‘Golden Age’ of natural gas depends on protecting environment, IEA says

Natural gas could be entering a golden age – but only if unconventional sources like shale gas and coalbed methane can be extracted in an environmentally acceptable manner, according to a new report from the International Energy Agency (IEA).

The report, ‘Golden Rules for a Golden Age of Gas,’ was released by IEA on May 29.

Producing natural gas from unconventional sources holds vast potential not only in North America but also in other parts of the world, said IEA Executive Director Maria van der Hoeven. “But if the social and environmental impacts are not addressed properly, there is a very real possibility that public opposition to drilling for shale gas and other types of unconventional gas will halt the unconventional gas revolution in its tracks,” van der Hoeven said in a news release.

“The industry must win public confidence by demonstrating exemplary performance; governments must ensure that appropriate policies and regulatory regimes are in place,” the director said.

“Advances in upstream technology have led to a surge in the production of unconventional gas in North America in recent years, holding out the prospect of further increases in production there and the emergence of a large-scale unconventional gas industry in other parts of the world, where sizeable resources are known to exist,” IEA said in the executive summary.

“Yet a bright future for unconventional gas is far from assured: Numerous hurdles need to be overcome, not least the social and environmental concerns associated with its extraction,” IEA said.

Producing unconventional gas is an intensive industrial process, generally imposing a larger environmental footprint than conventional gas extraction, IEA said. More wells are often needed and techniques such as hydraulic fracturing are usually required to boost the flow of gas from the well.

The scale of development can have major implications for local communities, land use and water resources, IEA said in the report. It added that serious hazards, including the potential for air pollution and for contamination of surface and groundwater, must be successfully addressed.

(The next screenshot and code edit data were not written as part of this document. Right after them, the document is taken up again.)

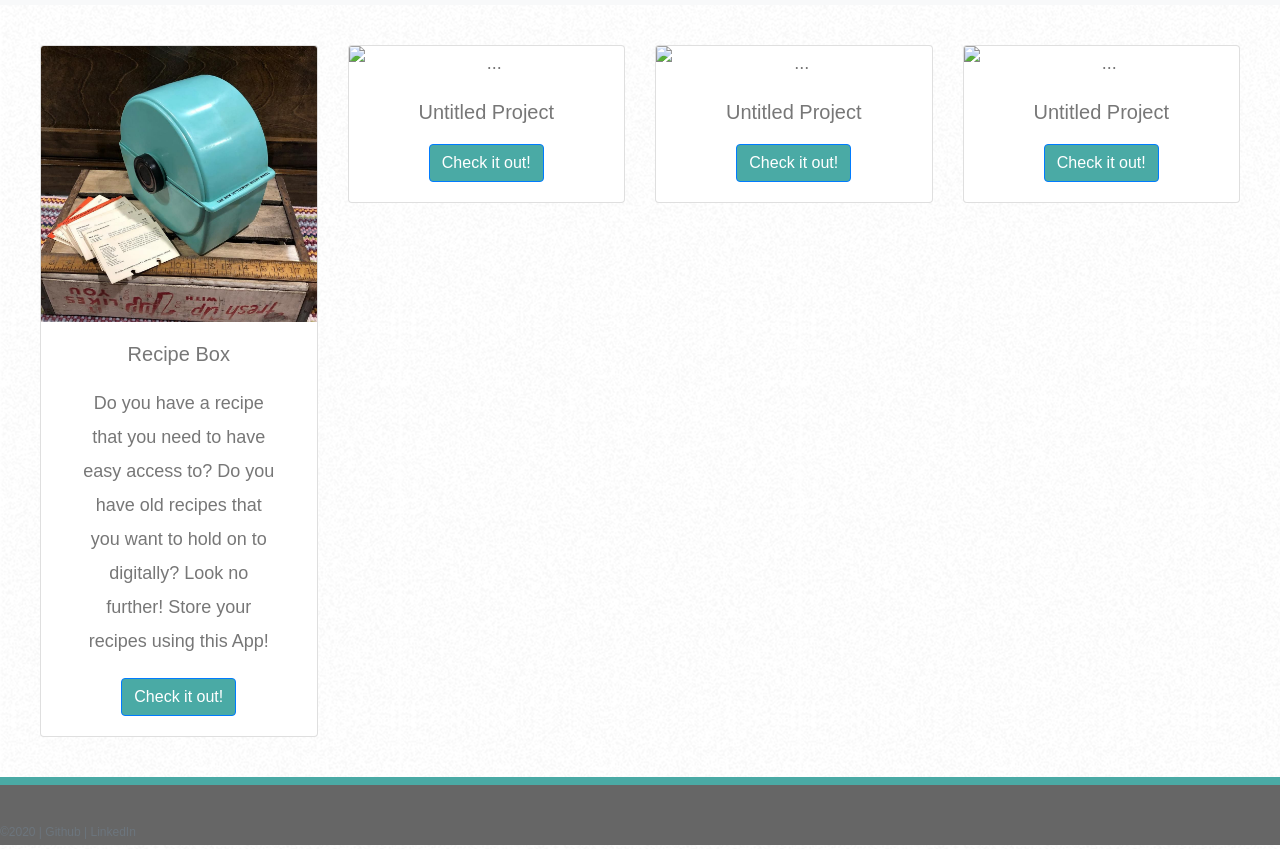
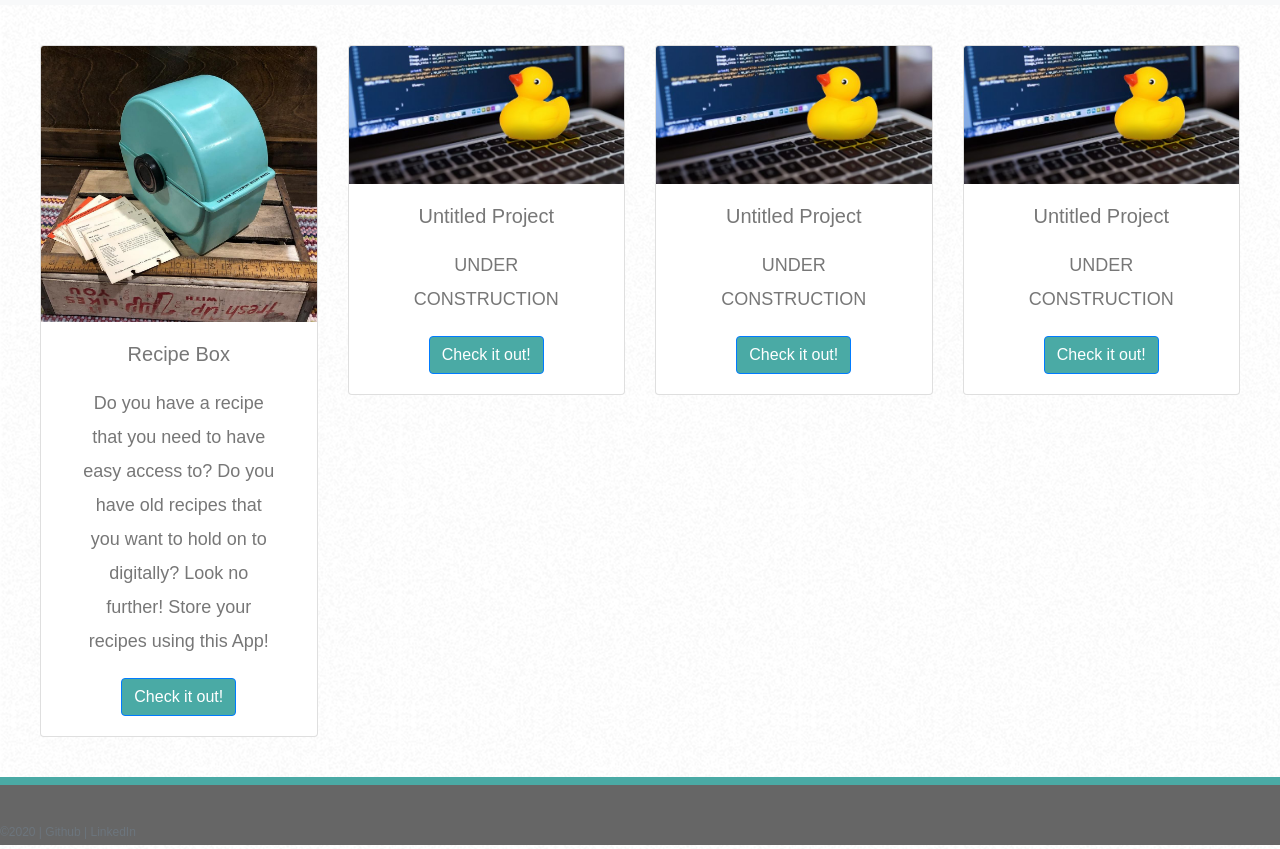
Before and after one commit to SpencerFife/Bootstrap-Web-Developer-Portfolio, a plain HTML site: page portfolio.html in a window 1280 px wide. Shown: the part 65-914 px from the top of the page. Drawn offline with nearby package versions, Linux system fonts and the light colour scheme; files whose address does not match are found by name.

Commit message:
place holder projects

```diff
--- a/portfolio.html
+++ b/portfolio.html
@@ -81,30 +81,42 @@
         </div>
         <div class="col mb-6">
           <div class="card">
-            <img src="..." class="card-img-top" alt="..." />
+            <img
+              src="./assets/images/placeholderproject.jpg"
+              class="card-img-top"
+              alt="rubberduck"
+            />
             <div class="card-body">
               <h5 class="card-title">Untitled Project</h5>
-              <p class="card-text"></p>
+              <p class="card-text">UNDER CONSTRUCTION</p>
               <a href="#" class="btn btn-primary">Check it out!</a>
             </div>
           </div>
         </div>
         <div class="col mb-6">
           <div class="card">
-            <img src="..." class="card-img-top" alt="..." />
+            <img
+              src="./assets/images/placeholderproject.jpg"
+              class="card-img-top"
+              alt="rubberduck"
+            />
             <div class="card-body">
               <h5 class="card-title">Untitled Project</h5>
-              <p class="card-text"></p>
+              <p class="card-text">UNDER CONSTRUCTION</p>
               <a href="#" class="btn btn-primary">Check it out!</a>
             </div>
           </div>
         </div>
         <div class="col mb-6">
           <div class="card">
-            <img src="..." class="card-img-top" alt="..." />
+            <img
+              src="./assets/images/placeholderproject.jpg"
+              class="card-img-top"
+              alt="rubberduck"
+            />
             <div class="card-body">
               <h5 class="card-title">Untitled Project</h5>
-              <p class="card-text"></p>
+              <p class="card-text">UNDER CONSTRUCTION</p>
               <a href="#" class="btn btn-primary">Check it out!</a>
             </div>
           </div>
```
Also changed, not shown: assets/images/placeholderproject.jpg (added).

The technology and know-how exist for unconventional gas to be produced without big environmental impacts, the report said. But “a continuous drive from governments and industry” is needed to maintain public confidence, the report said.

“Although there is a range of other factors that will affect the development of unconventional gas resources, varying between different countries, our judgment is that there is a critical link between the way that governments and industry respond to these social and environmental challenges and the prospects for unconventional gas production,” IEA said.

The gas boom in the United States is already helping swing a great deal of power generation from coal to natural gas.

If handled correctly, the natural gas golden age might just be getting started, the IEA said. World production of gas, mostly from shale, could more than triple between 2010 and 2035 to 1.6 trillion cubic meters.

The United States should become a significant player in international gas markets. China could also become as a major producer, IEA said.

At their recent Camp David summit, G8 leaders welcomed and agreed to review this IEA work on potential best practices for natural gas development.

About Wayne Barber 4201 Articles
Wayne Barber, Chief Analyst for the GenerationHub, has been covering power generation, energy and natural resources issues at national publications for more than 20 years. Prior to joining PennWell he was editor of Generation Markets Week at SNL Financial for nine years. He has also worked as a business journalist at both McGraw-Hill and Financial Times Energy. Wayne also worked as a newspaper reporter for several years. During his career has visited nuclear reactors and coal mines as well as coal and natural gas power plants. Wayne can be reached at wayneb@pennwell.com.